• _What needs to be done_
What must be returned is the number of lines in the records holding the word "Problems", with no other text.

Stored data: Begin

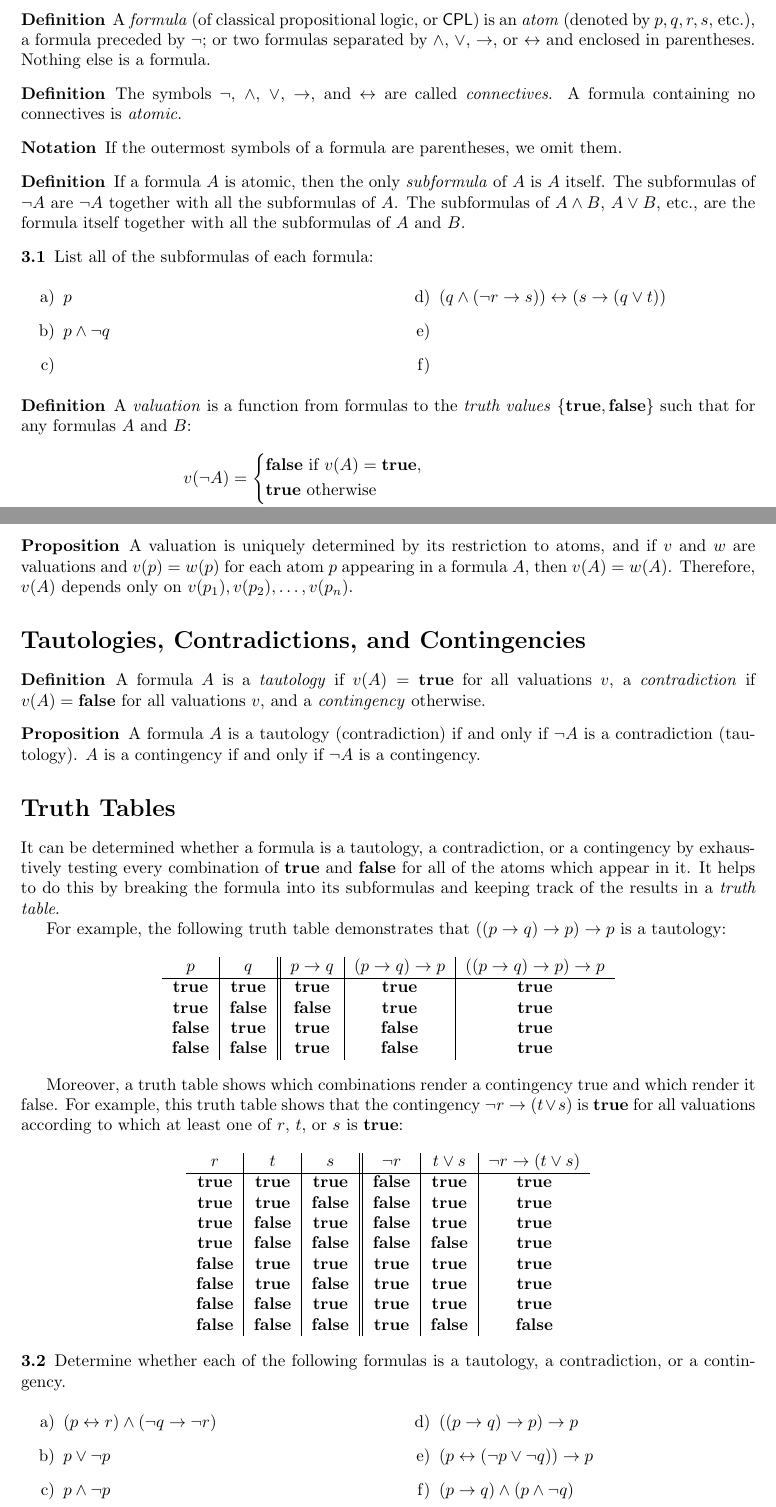
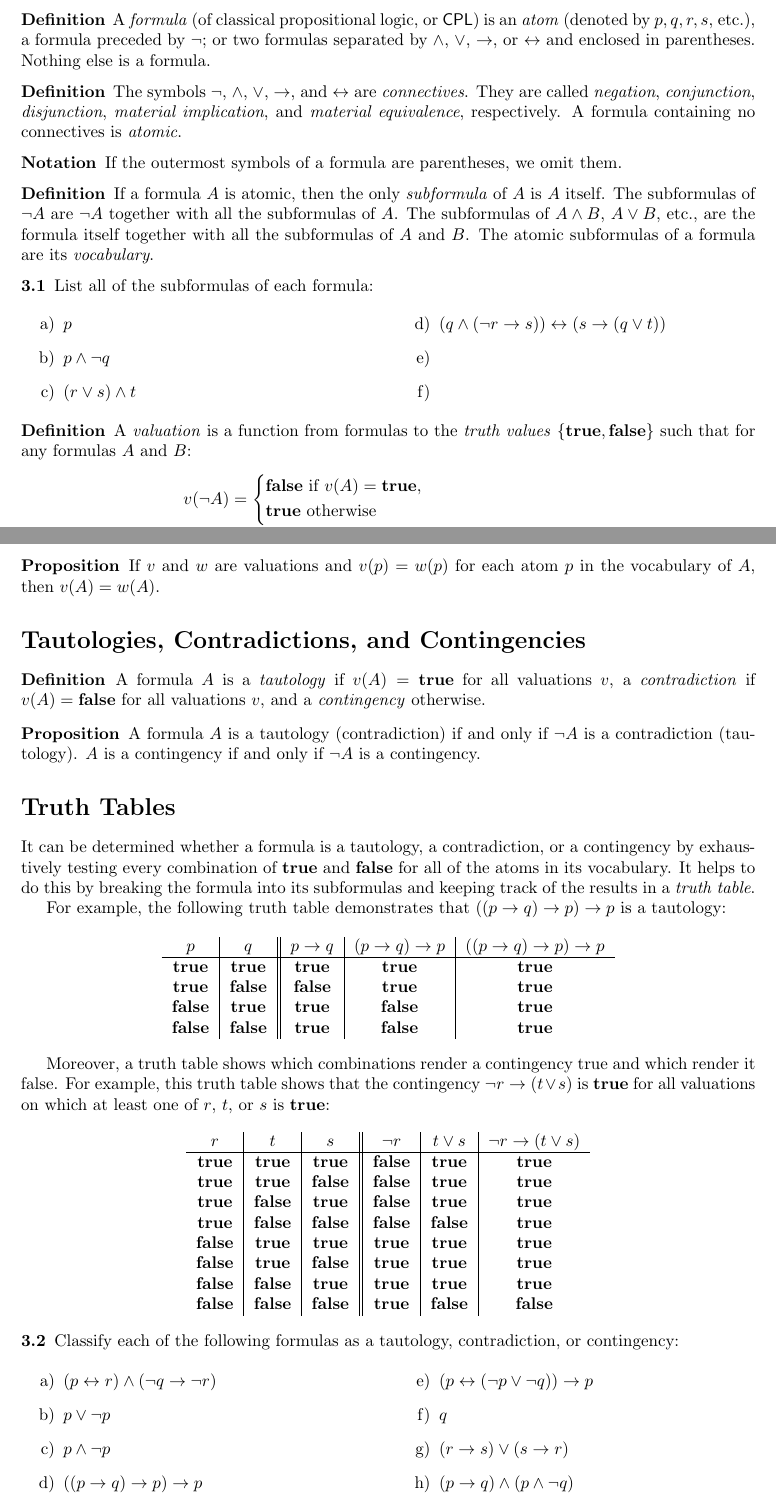
Before and after one commit to jdonland/fu, a LaTeX document (Problems/fu_week_03.tex): two parts of pages 1 and 2 of 2, joined at a grey line, cut so that both start at the same text. Compiled offline with pdfLaTeX.

Commit message:
improve thing

```diff
--- a/Problems/fu_week_03.tex
+++ b/Problems/fu_week_03.tex
@@ -2,7 +2,7 @@
 \usepackage[utf8]{inputenc}
 \usepackage{fu}
 
-\title{\emph{Forever Undecided} Reading Group \\ Week 3}
+\title{\textit{Forever Undecided} Reading Group \\ Week 3}
 \date{}
 \author{}
 \begin{document}
@@ -14,11 +14,11 @@
 \subsection*{Formulas, Subformulas, and Valuations}
 
 \begin{definition}
-    A \emph{formula} (of classical propositional logic, or $\CPL$) is an \emph{atom} (denoted by $p, q, r, s$, etc.), a formula preceded by $\neg$; or two formulas separated by $\wedge$, $\vee$, $\to$, or $\iff$ and enclosed in parentheses. Nothing else is a formula.
+    A \textit{formula} (of classical propositional logic, or $\CPL$) is an \textit{atom} (denoted by $p, q, r, s$, etc.), a formula preceded by $\neg$; or two formulas separated by $\wedge$, $\vee$, $\to$, or $\iff$ and enclosed in parentheses. Nothing else is a formula.
 \end{definition}
 
 \begin{definition}
-    The symbols $\neg$, $\wedge$, $\vee$, $\to$, and $\iff$ are called \emph{connectives}. A formula containing no connectives is \emph{atomic}.
+    The symbols $\neg$, $\wedge$, $\vee$, $\to$, and $\iff$ are \textit{connectives}. They are called \textit{negation}, \textit{conjunction}, \textit{disjunction}, \textit{material implication}, and \textit{material equivalence}, respectively. A formula containing no connectives is \textit{atomic}.
 \end{definition}
 
 \begin{notation}
@@ -26,7 +26,7 @@
 \end{notation}
 
 \begin{definition}
-    If a formula $A$ is atomic, then the only \emph{subformula} of $A$ is $A$ itself. The subformulas of $\neg A$ are $\neg A$ together with all the subformulas of $A$. The subformulas of $A \wedge B$, $A \vee B$, etc., are the formula itself together with all the subformulas of $A$ and $B$.
+    If a formula $A$ is atomic, then the only \textit{subformula} of $A$ is $A$ itself. The subformulas of $\neg A$ are $\neg A$ together with all the subformulas of $A$. The subformulas of $A \wedge B$, $A \vee B$, etc., are the formula itself together with all the subformulas of $A$ and $B$. The atomic subformulas of a formula are its \textit{vocabulary}.
 \end{definition}
 
 \begin{prob}{3.1}
@@ -35,7 +35,7 @@ List all of the subformulas of each formula:
     \begin{enumerate}[a)]
         \item $p$
         \item $p \wedge \neg q$
-        \item
+        \item $(r \vee s) \wedge t$
         \item $(q \wedge (\neg r \to s)) \iff (s \to (q \vee t))$
         \item
         \item
@@ -44,7 +44,7 @@ List all of the subformulas of each formula:
 \end{prob}
 
 \begin{definition}
-    A \emph{valuation} is a function from formulas to the \emph{truth values} $\{ \true, \false \}$ such that for any formulas $A$ and $B$:
+    A \textit{valuation} is a function from formulas to the \textit{truth values} $\{ \true, \false \}$ such that for any formulas $A$ and $B$:
     \begin{align*}
         v(\neg A) & = \begin{dcases} \false \textrm{ if } v(A) = \true, \\ \true \textrm{ otherwise} \end{dcases} \\
         v(A \wedge B) & = \begin{dcases} \false \textrm{ if } v(A) = \false \textrm{ or } v(B) = \false \textrm{ (or both)}, \\ \true \textrm{ otherwise} \end{dcases} \\
@@ -55,13 +55,13 @@ List all of the subformulas of each formula:
 \end{definition}
 
 \begin{proposition}
-A valuation is uniquely determined by its restriction to atoms, and if $v$ and $w$ are valuations and $v(p) = w(p)$ for each atom $p$ appearing in a formula $A$, then $v(A) = w(A)$. Therefore, $v(A)$ depends only on $v(p_1), v(p_2), \dots, v(p_n)$.
+If $v$ and $w$ are valuations and $v(p) = w(p)$ for each atom $p$ in the vocabulary of $A$, then $v(A) = w(A)$.
 \end{proposition}
 
 \section*{Tautologies, Contradictions, and Contingencies}
 
 \begin{definition}
-    A formula $A$ is a \emph{tautology} if $v(A) = \true$ for all valuations $v$, a \emph{contradiction} if $v(A) = \false$ for all valuations $v$, and a \emph{contingency} otherwise.
+    A formula $A$ is a \textit{tautology} if $v(A) = \true$ for all valuations $v$, a \textit{contradiction} if $v(A) = \false$ for all valuations $v$, and a \textit{contingency} otherwise.
 \end{definition}
 
 \begin{proposition}
@@ -70,7 +70,7 @@ A formula $A$ is a tautology (contradiction) if and only if $\neg A$ is a contra
 
 \section*{Truth Tables}
 
-It can be determined whether a formula is a tautology, a contradiction, or a contingency by exhaustively testing every combination of $\true$ and $\false$ for all of the atoms which appear in it. It helps to do this by breaking the formula into its subformulas and keeping track of the results in a \emph{truth table}.
+It can be determined whether a formula is a tautology, a contradiction, or a contingency by exhaustively testing every combination of $\true$ and $\false$ for all of the atoms in its vocabulary. It helps to do this by breaking the formula into its subformulas and keeping track of the results in a \textit{truth table}.
 
 For example, the following truth table demonstrates that $((p \to q) \to p) \to p$ is a tautology:
 
@@ -85,7 +85,7 @@ For example, the following truth table demonstrates that $((p \to q) \to p) \to
 \end{tabular}
 \end{center}
 
-Moreover, a truth table shows which combinations render a contingency true and which render it false. For example, this truth table shows that the contingency $\neg r \to (t \vee s)$ is \textbf{true} for all valuations according to which at least one of $r$, $t$, or $s$ is \textbf{true}:
+Moreover, a truth table shows which combinations render a contingency true and which render it false. For example, this truth table shows that the contingency $\neg r \to (t \vee s)$ is \textbf{true} for all valuations on which at least one of $r$, $t$, or $s$ is \textbf{true}:
 
 \begin{center}
 \begin{tabular}{c|c|c||c|c|c}
@@ -103,7 +103,7 @@ Moreover, a truth table shows which combinations render a contingency true and w
 \end{center}
 
 \begin{prob}{3.2}
-    Determine whether each of the following formulas is a tautology, a contradiction, or a contingency.
+    Classify each of the following formulas as a tautology, contradiction, or contingency:
     \begin{multicols}{2}
     \begin{enumerate}[a)]
     \item $(p \iff r) \wedge (\neg q \to \neg r)$
@@ -111,6 +111,8 @@ Moreover, a truth table shows which combinations render a contingency true and w
     \item $p \wedge \neg p$
     \item $((p \to q) \to p) \to p$
     \item $(p \iff (\neg p \vee \neg q)) \to p$
+    \item $q$
+    \item $(r \to s) \vee (s \to r)$
     \item $(p \to q) \wedge (p \wedge \neg q)$
     \end{enumerate}
     \end{multicols}
```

Stored data: End

• _Written response_
3